# Portrait Prep Series: Beyond Basic Shapes

Welcome to the final portion of Lesson 1!

# Lesson 1.2

Last time we talked about drawing edges instead of lines and the importance of training our eye to see relative size and proportions. We also touched on value scales and spoke about how to look at a sphere. If you missed it or need a refresher, click here to review.

This time we’ll begin by creating a few more shapes:  first a triangle and a circle, then a cylinder to begin to see more depth.

We’ll use what we learned about a value scale to shade these objects and turn them into three-dimensional objects that can represent something in real life.

# Triangles

Let’s start today with a triangle:

Be sure that your second line (which should be horizontal) is the same exact length as the vertical line. These equal lines should form a 90° angle.

You should be able to identify where the diagonal line ought to go.

You'll also start to notice the degree for the diagonal line. If your vertical and horizontal lines are 90° then your diagonal line should be around 45°.

If, however, the horizontal line is only half the width of your vertical line then your diagonal line will form a 30° angle. (See the examples below for a visual representation of what I mean.)

Create your own triangles and identify how the lines are related to one another!

### Note:   How does this relate to portraiture? Good question! Consider the diagram below. I've drawn the lines for the mask of the face, the curvature of the head, and the outlines we would use to develop the entire head. See the triangle? What we're doing with this exercise is learning how to think about our subject matter in a very three-dimensional way.

The line is from above the brow ridge to the ear hole (the external auditory meatus) next to the mastoid process.

# Circles

Now let’s move on to a circle. Drawing a circle is actually not quite as difficult as you may think.  If you think about having four equal sides and then curve lines in between these points you should be able to draw a circle that is adequate enough to represent something that is circular in your portrait drawings.
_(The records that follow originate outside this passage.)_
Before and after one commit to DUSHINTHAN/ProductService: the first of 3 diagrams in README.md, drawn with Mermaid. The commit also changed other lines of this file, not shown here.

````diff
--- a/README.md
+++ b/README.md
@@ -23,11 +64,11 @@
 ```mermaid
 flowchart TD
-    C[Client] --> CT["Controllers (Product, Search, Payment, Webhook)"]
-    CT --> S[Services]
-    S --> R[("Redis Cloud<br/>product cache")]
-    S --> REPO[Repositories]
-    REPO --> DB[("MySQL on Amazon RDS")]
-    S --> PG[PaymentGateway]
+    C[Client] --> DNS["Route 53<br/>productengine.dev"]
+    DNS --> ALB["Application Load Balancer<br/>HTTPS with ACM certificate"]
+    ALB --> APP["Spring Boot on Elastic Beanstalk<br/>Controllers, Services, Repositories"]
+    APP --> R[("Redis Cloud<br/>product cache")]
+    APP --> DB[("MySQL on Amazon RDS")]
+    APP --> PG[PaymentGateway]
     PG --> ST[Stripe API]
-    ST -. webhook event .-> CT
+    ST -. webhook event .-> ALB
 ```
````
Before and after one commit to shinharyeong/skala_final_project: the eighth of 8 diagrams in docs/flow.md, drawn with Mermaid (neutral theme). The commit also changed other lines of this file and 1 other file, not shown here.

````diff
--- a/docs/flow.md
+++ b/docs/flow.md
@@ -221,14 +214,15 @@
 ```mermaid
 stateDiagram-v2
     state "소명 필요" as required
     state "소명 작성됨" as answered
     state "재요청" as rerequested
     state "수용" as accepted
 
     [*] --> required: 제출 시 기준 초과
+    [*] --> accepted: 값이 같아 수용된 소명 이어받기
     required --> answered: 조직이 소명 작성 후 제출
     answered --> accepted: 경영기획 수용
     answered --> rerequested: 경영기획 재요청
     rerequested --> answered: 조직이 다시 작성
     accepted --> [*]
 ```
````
Look at my diagram below and see if you can draw your own circle using the same method.

Create four dots evenly spaced apart, then add curved lines to complete the circle.

# Cylinders

## Step 1

Create an ellipse:  Draw two target dots the width you want the cylinder to be, then draw a curved line between them.

Then repeat in the opposite direction to create a mirror image of the first curve.

## Step 3

Create the final curved line at the bottom. You should notice that it's parallel to the lower half of your ellipse at the top.

## Step 4 - Optional Shading

You could shade in the cylinder at this point, but this is optional.  The most important part of this exercise is to be able to see all of these lines in relationship to the whole object, and to create the curved lines to appear realistic and three dimensional.

# Shading a Circle into a Sphere

## Step 1

Loosely sketch a circle.

Create an imperfect circle to fill in with value. Don't worry that the circle may not represent a flawless ball shape--you can refine the edges of the circle to make it appear more round as you go.

## Step 2

Keep adding value very lightly so that you ensure everything is in balance. As you progress, refine the shape of the circle to be more complete.   You CAN do this!

## Step 3

### Determine the light source and begin diagramming.

Diagramming is simply a fancy term for labeling the elements of a drawing so you can think about the names of those elements in the drawing process. This is a fantastic way to learn the subtleties involved! Your mind will begin to identify these things as being different from the other elements in your drawing.

• Draw a light source icon

• Label the highlight

• Label the soft edge

• Label the hard edge

• Label the reflected light